Fischer and his team seek guidelines to prescribe opioids only in exceptional cases, with strict limits on dose and duration.
They'd also like to see real-time electronic prescription monitoring systems across the country. They want doctors and pharmacists to be required to consult these databases before prescribing or dispensing opioids.
Fischer noted that illicit fentanyl pills from China and Mexico that increasingly are being trafficked on the street in Canada — and have been responsible for numerous overdose deaths, particularly in B.C. — have been a distraction from the domestic crisis created by excessive prescribing of medical opioids, which often are diverted to recreational users.
"The fake fentanyl is filling and fuelling the demand that our medical system has created," he said, adding that a national strategy needs to deal with prevention as well as treatment for the thousands of Canadians who have become dependent on the drugs.
In a related commentary, M. Eugenia Socias and Keith Ahamad, researchers at the British Columbia Centre for Excellence in HIV/AIDS in Vancouver, also called for a national strategy in Canada to address overprescribing of opioids, and expand treatment facilities and services for addiction, especially through care providers.
The federal government is holding a national summit on opioids in Ottawa on Nov. 18.
Here are some other key moments in Canada's recent history of prescription opioids:
|2000||Dispensing of opioid prescriptions starts to rise||Dispensing of prescription opoids in Canada increased from about 10,000 defined daily doses per million population a day in 2001-2003 to more than 30,000 in 2012-2014.|
|2007||Drugmaker guilty of misleading public||Three executives with the U.S. branch of Purdue Pharma pleaded guilty in a U.S. Federal Court to misleading regulators and an unsuspecting public about risk of addiction to OxyContin.|
|2010||National Opioid Use Guidelines introduced||Guidelines for safe and effective use of opioids include recommendations such as consider the use of a screening tool with little direction about when not to prescribe or limit doses.|
|2012||Questions about oxycodone risk||Oxycodone was implicated in a disproportionate number of opioid-related harms and deaths, prompting several provinces to remove it from the drug formularies.|
|2012-2016||Prescribing shifts||Some provinces shift to prescribing other potent opioids, mainly fentanyl and hydromorphone.|
|2013||National roadmap strategy||National strategy on reducing harms associated with prescription drugs presents vague recommendations, but it's unclear how many have been effectively implemented, researchers say.|
|2015||Draft federal regulations||Federal regulators present draft regulations to require a tamper-proof design for prescription oxycodone formulations that account for about 10 per cent of dispensed opioids.|
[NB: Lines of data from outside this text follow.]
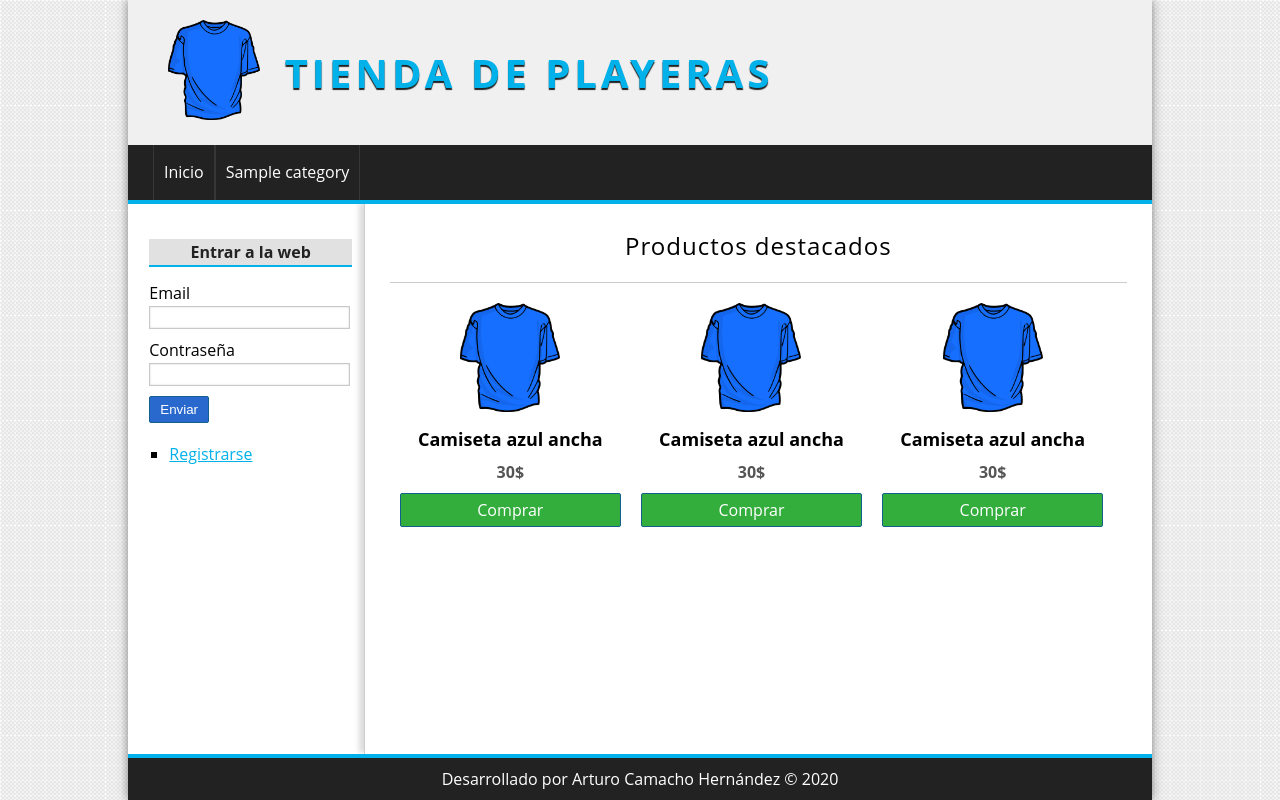
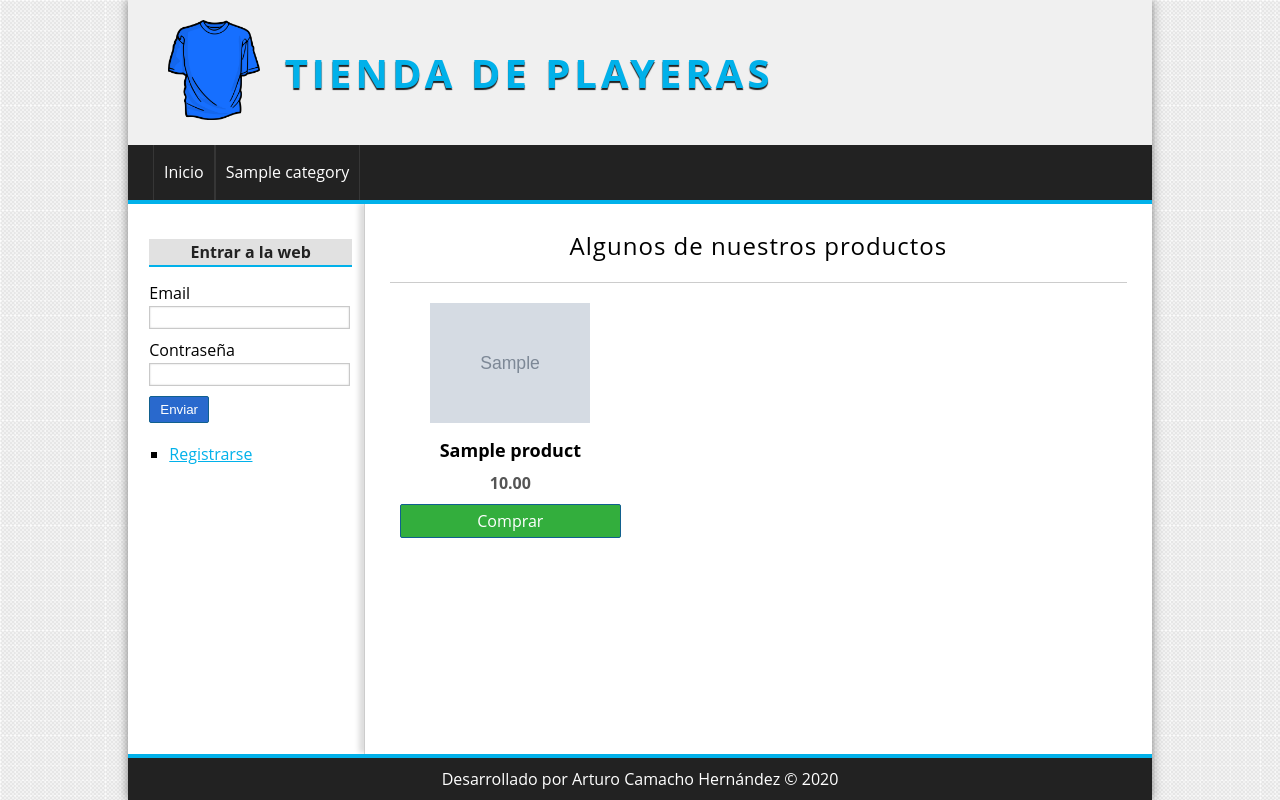
Before and after one commit to ArturoCamacho0/TiendaDeRopa, a PHP site: page /TiendaMaster/ in a window 1280 px wide. Run offline with PHP 8.4, Linux system fonts and the light colour scheme; tables that the repository leaves empty hold one stand-in row (values such as "Sample post"); grey boxes marked "Sample" are stand-in pictures.

Commit message:
Mostrar detealle de productos

```diff
--- a/controllers/ProductController.php
+++ b/controllers/ProductController.php
@@ -4,7 +4,22 @@ require_once 'models/Product.php';
 
 class ProductController{
     public function index(){
+        $product = new Product;
+        $products = $product->getRandom(6);
+
         require_once 'views/product/highlights.php';
+    }
+
+    public function see(){
+        if(isset($_GET['id'])){
+            $id = $_GET['id'];
+            $product = new Product;
+            $product->setId($id);
+
+            $pro = $product->getOne();
+        }
+
+        require_once 'views/product/see.php';
     }
 
     public function manage(){
--- a/models/Category.php
+++ b/models/Category.php
@@ -1,6 +1,7 @@
 <?php
 
 class Category{
+    private $id_category;
     private $name_category;
 
     private $db;
@@ -11,6 +12,18 @@ class Category{
     }
 
     // Getters y Setters
+    public function getId_category()
+    {
+        return $this->id_category;
+    }
+
+    public function setId_category($id_category)
+    {
+        $this->id_category = $this->db->real_escape_string($id_category);
+
+        return $this;
+    }
+
     public function getName_category()
     {
         return $this->name_category;
@@ -27,6 +40,12 @@ class Category{
         $categories = $this->db->query("SELECT * FROM category ORDER BY id_category DESC");
 
         return $categories;
+    }
+
+    public function getOne(){
+        $category = $this->db->query("SELECT * FROM category WHERE id_category = {$this->id_category}");
+
+        return $category->fetch_object();
     }
 
     public function save(){
@@ -47,6 +66,4 @@ class Category{
 
         return $result;
     }
-
-
 }
--- a/models/Product.php
+++ b/models/Product.php
@@ -133,6 +133,24 @@ class Product{
         return $products;
     }
 
+    public function getAllCategory(){
+        $sql = "SELECT p.*, c.name_category
+                FROM product AS p
+                INNER JOIN category AS c ON c.id_category = p.category_id
+                WHERE p.category_id = {$this->getId()}
+                ORDER BY id_product DESC";
+
+        $products = $this->db->query($sql);
+
+        return $products;
+    }
+
+    public function getRandom($limit){
+        $products = $this->db->query("SELECT * FROM product ORDER BY RAND() LIMIT $limit");
+
+        return $products;
+    }
+
     public function getOne(){
         $product = $this->db->query("SELECT * FROM product WHERE id_product =".$this->getId());
 
--- a/styles/css/styles.css
+++ b/styles/css/styles.css
@@ -239,6 +239,16 @@ button,
     margin-left: 10px;
     margin-right: 10px;
     text-align: center;
+    margin-bottom: 30px;
+}
+
+.product a{
+    color: black;
+    text-decoration: none;
+}
+
+.product a:hover{
+    color: #555;
 }
 
 .product h2{
@@ -246,8 +256,8 @@ button,
     margin-bottom: 10px;
 }
 
-.product > img{
-    width: 100px;
+.product  img{
+    height: 120px;
     margin-bottom: 10px;
 }
 
--- a/views/layout/header.php
+++ b/views/layout/header.php
@@ -21,12 +21,12 @@
             <!-- Menu -->
             <nav id="menu">
                 <ul>
-                    <li><a href="#">Inicio</a></li>
+                    <li><a href="<?=base_url?>">Inicio</a></li>
                     <?php
                         $categories = Utils::showCategories();
                         while($cat = $categories->fetch_object()):
                     ?>
-                        <li><a href="#"><?= $cat->name_category ?></a></li>
+                        <li><a href="<?=base_url?>category/see&id=<?=$cat->id_category?>"><?= $cat->name_category ?></a></li>
                     <?php endwhile; ?>
                 </ul>
             </nav>
--- a/views/product/highlights.php
+++ b/views/product/highlights.php
@@ -1,22 +1,18 @@
-                <h1>Productos destacados</h1>
-                    <div class="product">
-                        <img src="<?= base_url ?>./styles/img/camiseta.png" alt="Camiseta"/>
-                        <h2>Camiseta azul ancha</h2>
-                        <p>30$</p>
-                        <a href="#" class="button">Comprar</a>
-                    </div>
+                <h1>Algunos de nuestros productos</h1>
 
-                    <div class="product">
-                        <img src="<?= base_url ?>./styles/img/camiseta.png" alt="Camiseta"/>
-                        <h2>Camiseta azul ancha</h2>
-                        <p>30$</p>
-                        <a href="#" class="button">Comprar</a>
-                    </div>
-
-                    <div class="product">
-                        <img src="<?= base_url ?>./styles/img/camiseta.png" alt="Camiseta"/>
-                        <h2>Camiseta azul ancha</h2>
-                        <p>30$</p>
-                        <a href="#" class="button">Comprar</a>
-                    </div>
+                <?php while($pro = $products->fetch_object()): ?>
+                        <div class="product">
+                            <a href="<?=base_url?>product/see&id=<?=$pro->id_product?>">
+                                <?php if($pro->image_product != null): ?>
+                                        <img src="<?= base_url ?>uploads/images/<?=$pro->image_product?>" alt="Producto"/>
+                                <?php else: ?>
+                                    <img src="<?= base_url ?>styles/img/camiseta.png" alt="Producto"/>
+                                <?php endif; ?>
+                                <h2><?=$pro->name_product?></h2>
+                            </a>
+                            <p><?=$pro->price_product?></p>
+                            <a href="#" class="button">Comprar</a>
+                        </div>
+                    </a>
+                <?php endwhile; ?>
                 </div>
```
Also changed, not shown: other parts of styles/css/styles.css (+30 -3 lines), controllers/CategoryController.php (+15 -0 lines), views/category/see.php (added, +27 -0 lines), views/product/see.php (added, +24 -0 lines).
|2016||U.S. guidelines introduced||U.S. Centers for Disease Control and Prevention recommends that doctors prescribe opioids at the lowest effective dosage possible only when the benefits from pain reduction and bodily function outweigh the risks.|
|2016||British Columbia declares public health emergency over opioid deaths||Opioid crisis that has killed more than 370 people in the province in the first part of 2016 is declared a public health emergency and a task force is created.|
|2016||Nova Scotia crackdown|| |
Nova Scotia College of Physicians and Surgeons endorses CDC guidelines and recommends doctors cut in half the amount of opioids they prescribe for chronic pain.
With files from Canadian Press